Your Pill Is a Performance Problem

A growing body of research supports what was once a startling conclusion: vitamins don't help. In fact, they hamper performance.

The compound aegelin may be the culprit in this case of dietary supplement adulteration. (Photo: monticelllo/Thinkstock)

Your supplement isn’t just worthless—it’s detrimental to performance. A recently published study by the Norwegian School of Sports Sciences shows that taking large doses of vitamins C and E may blunt the effects of endurance training by interfering with cellular adaptations to exercise.

Your Daily Multivitamin May Be Hurting You

The debate, she says, isn’t whether supplements are good or bad. It’s “are they useless, or are they worse than useless?”

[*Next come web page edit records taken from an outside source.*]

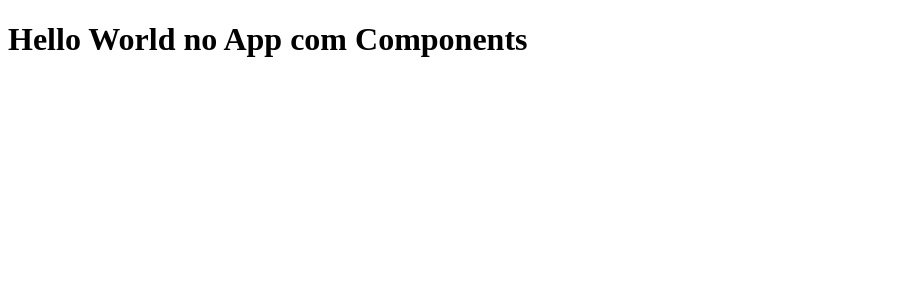
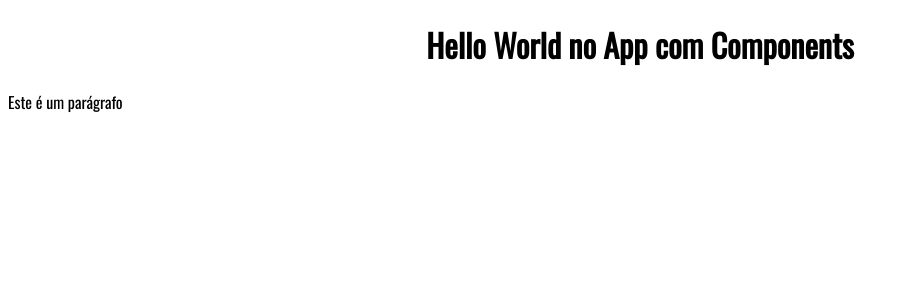
Before and after one commit to renatoguara2020/app-basics-of-react, a React (Create React App) app: page / in a window 1280 px wide. Shown: the top 300 px of the page, without its empty margins (0-910 px from the left). Built offline with nearby package versions, Linux system fonts and the light colour scheme.

Commit message:
commit changes

```diff
--- a/src/App.js
+++ b/src/App.js
@@ -1,10 +1,12 @@
-import React from 'react'
+import React, {Fragment} from 'react'
+
 
 const App = () => {
   return (
-    <div>
+    <Fragment>
       <h1>Hello World no App com Components</h1>
-    </div>
+      <p>Este é um parágrafo</p>
+    </Fragment>
   )
 }
 
--- /dev/null
+++ b/src/index.css
@@ -0,0 +1,13 @@
+@import url('https://fonts.googleapis.com/css2?family=Oswald:wght@200;300;400&family=Righteous&family=Roboto:ital,wght@0,100;0,300;1,100;1,300&display=swap');
+
+body{
+
+    font-family: 'Oswald', sans-serif;
+
+}
+
+h1{
+
+    text-align: center;
+
+}
--- a/src/index.js
+++ b/src/index.js
@@ -1,5 +1,6 @@
 import React from 'react';
 import ReactDOM from 'react-dom';
+import './index.css';
 import App from './App';
 
 
```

The study tracked 54 athletic men and women participating in an endurance training program over an 11-week period. Subjects received either 1,000 milligrams of vitamin C, combined with 235 milligrams of vitamin E, or a placebo pill. (These dosages are consistent with amounts commonly found in such over-the-counter products as Emergen-C.)

At the study’s conclusion, its researchers noted that the group taking supplements didn’t show any increase in the biomarkers that signal the production of new mitochondria, the power supply for cells. On the other hand, they didn’t experience a decline in actual performance.

While the link between biomarkers and performance is unclear, “antioxidant supplementation has almost always proven either to be ineffective or detrimental,” says Thomas Sherman, an associate professor of pharmacology and physiology at Georgetown University Medical Center. “I can finally sense in the research literature a growing acceptance of the fact that there is little or no evidence that our endogenous mechanisms for dealing with reactive oxygen species needs any dietary assistance.”

Filed To: ScienceSports
Lead Photo: monticelllo/Thinkstock